• [What you will do] Copy every line from the material below that holds "products".

• [Excerpted data]
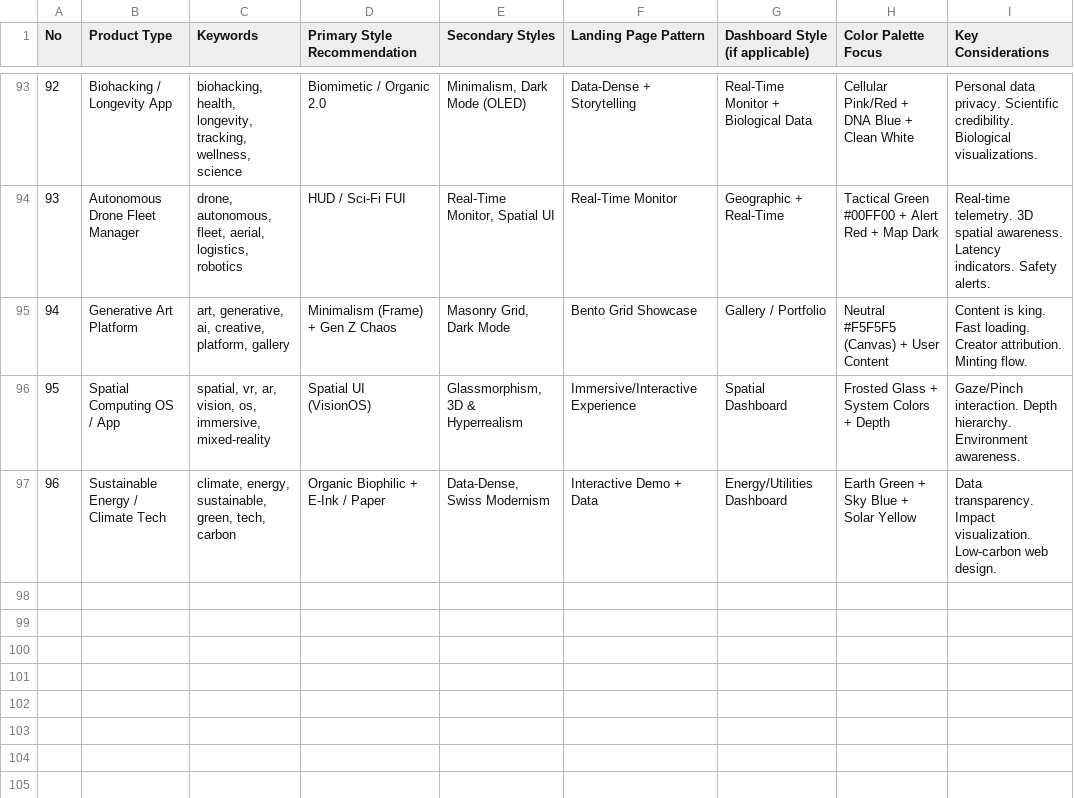
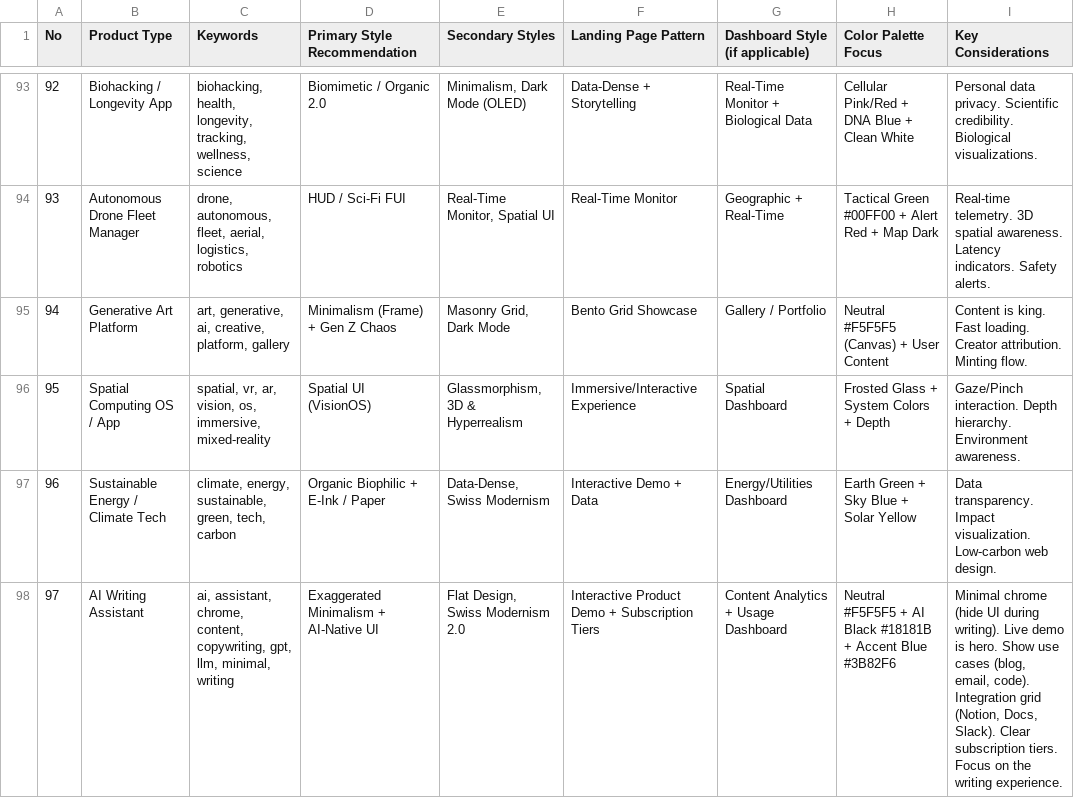
Before and after one commit to arenazl/munify, a CSV file: .claude/skills/ui-ux-pro-max/data/products.csv, drawn as a sheet; only a part is shown, gaps mark what is left out.

```diff
--- a/.claude/skills/ui-ux-pro-max/data/products.csv
+++ b/.claude/skills/ui-ux-pro-max/data/products.csv
@@ -97 +97,2 @@ No,Product Type,Keywords,Primary Style Recommendation,Secondary Styles,Landing P
 96,Sustainable Energy / Climate Tech,"climate, energy, sustainable, green, tech, carbon",Organic Biophilic + E-Ink / Paper,"Data-Dense, Swiss Modernism",Interactive Demo + Data,Energy/Utilities Dashboard,Earth Green + Sky Blue + Solar Yellow,Data transparency. Impact visualization. Low-carbon web design.
+97,AI Writing Assistant,"ai, assistant, chrome, content, copywriting, gpt, llm, minimal, writing",Exaggerated Minimalism + AI-Native UI,"Flat Design, Swiss Modernism 2.0",Interactive Product Demo + Subscription Tiers,Content Analytics + Usage Dashboard,Neutral #F5F5F5 + AI Black #18181B + Accent Blue #3B82F6,"Minimal chrome (hide UI during writing). Live demo is hero. Show use cases (blog, email, code). Integration grid (Notion, Docs, Slack). Clear subscription tiers. Focus on the writing experience."
```
Also changed, not shown: .claude/skills/ui-ux-pro-max/data/colors.csv, 24 other files.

• [Task output]
Before and after one commit to arenazl/munify, a CSV file: .claude/skills/ui-ux-pro-max/data/products.csv, drawn as a sheet; only a part is shown, gaps mark what is left out.
--- a/.claude/skills/ui-ux-pro-max/data/products.csv
+++ b/.claude/skills/ui-ux-pro-max/data/products.csv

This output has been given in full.